§ Problem requirements
Images are to be excluded, and the rest of the data repeated exactly.

§ The records
————

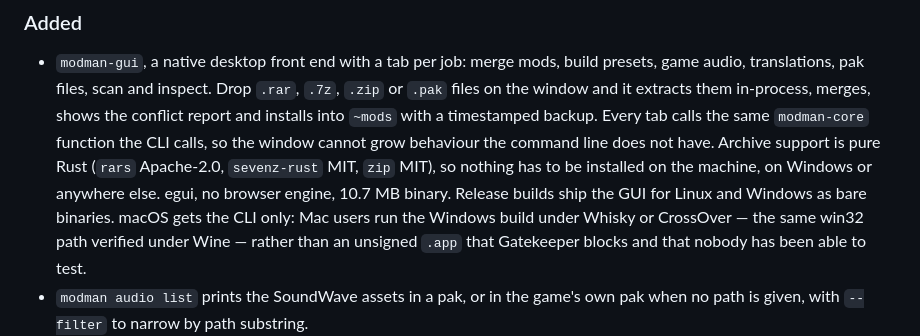
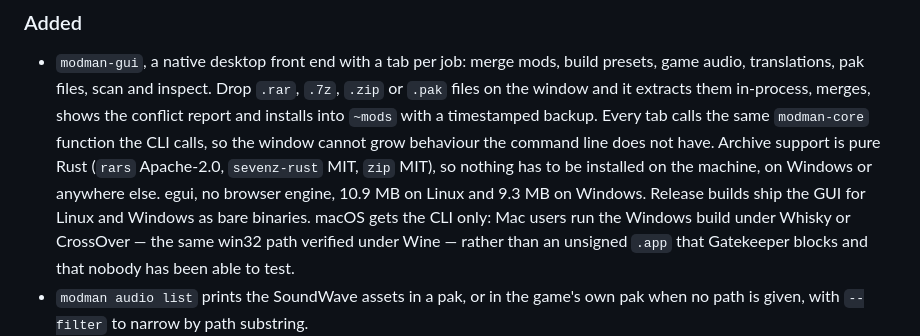
Before and after one commit to emberglazee/project-modman, a Markdown page: CHANGELOG.md, the part around the change. GitHub-like rendering.

```diff
--- a/CHANGELOG.md
+++ b/CHANGELOG.md
@@ -16,7 +16,7 @@ browser engine and no terminal.
   calls, so the window cannot grow behaviour the command line does not have. Archive
   support is pure Rust (`rars` Apache-2.0, `sevenz-rust` MIT, `zip` MIT), so
   nothing has to be installed on the machine, on Windows or anywhere else. egui,
-  no browser engine, 10.7 MB binary. Release builds ship the GUI for Linux and
+  no browser engine, 10.9 MB on Linux and 9.3 MB on Windows. Release builds ship the GUI for Linux and
   Windows as bare binaries. macOS gets the CLI only: Mac users run the Windows
   build under Whisky or CrossOver — the same win32 path verified under Wine —
   rather than an unsigned `.app` that Gatekeeper blocks and that nobody has been
```
Also changed, not shown: README.md (+26 -3 lines).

————

§ Answer section
Before and after one commit to emberglazee/project-modman, a Markdown page: CHANGELOG.md, the part around the change. GitHub-like rendering.

```diff
--- a/CHANGELOG.md
+++ b/CHANGELOG.md
@@ -16,7 +16,7 @@ browser engine and no terminal.
   calls, so the window cannot grow behaviour the command line does not have. Archive
   support is pure Rust (`rars` Apache-2.0, `sevenz-rust` MIT, `zip` MIT), so
   nothing has to be installed on the machine, on Windows or anywhere else. egui,
-  no browser engine, 10.7 MB binary. Release builds ship the GUI for Linux and
+  no browser engine, 10.9 MB on Linux and 9.3 MB on Windows. Release builds ship the GUI for Linux and
   Windows as bare binaries. macOS gets the CLI only: Mac users run the Windows
   build under Whisky or CrossOver — the same win32 path verified under Wine —
   rather than an unsigned `.app` that Gatekeeper blocks and that nobody has been
```
Also changed, not shown: README.md (+26 -3 lines).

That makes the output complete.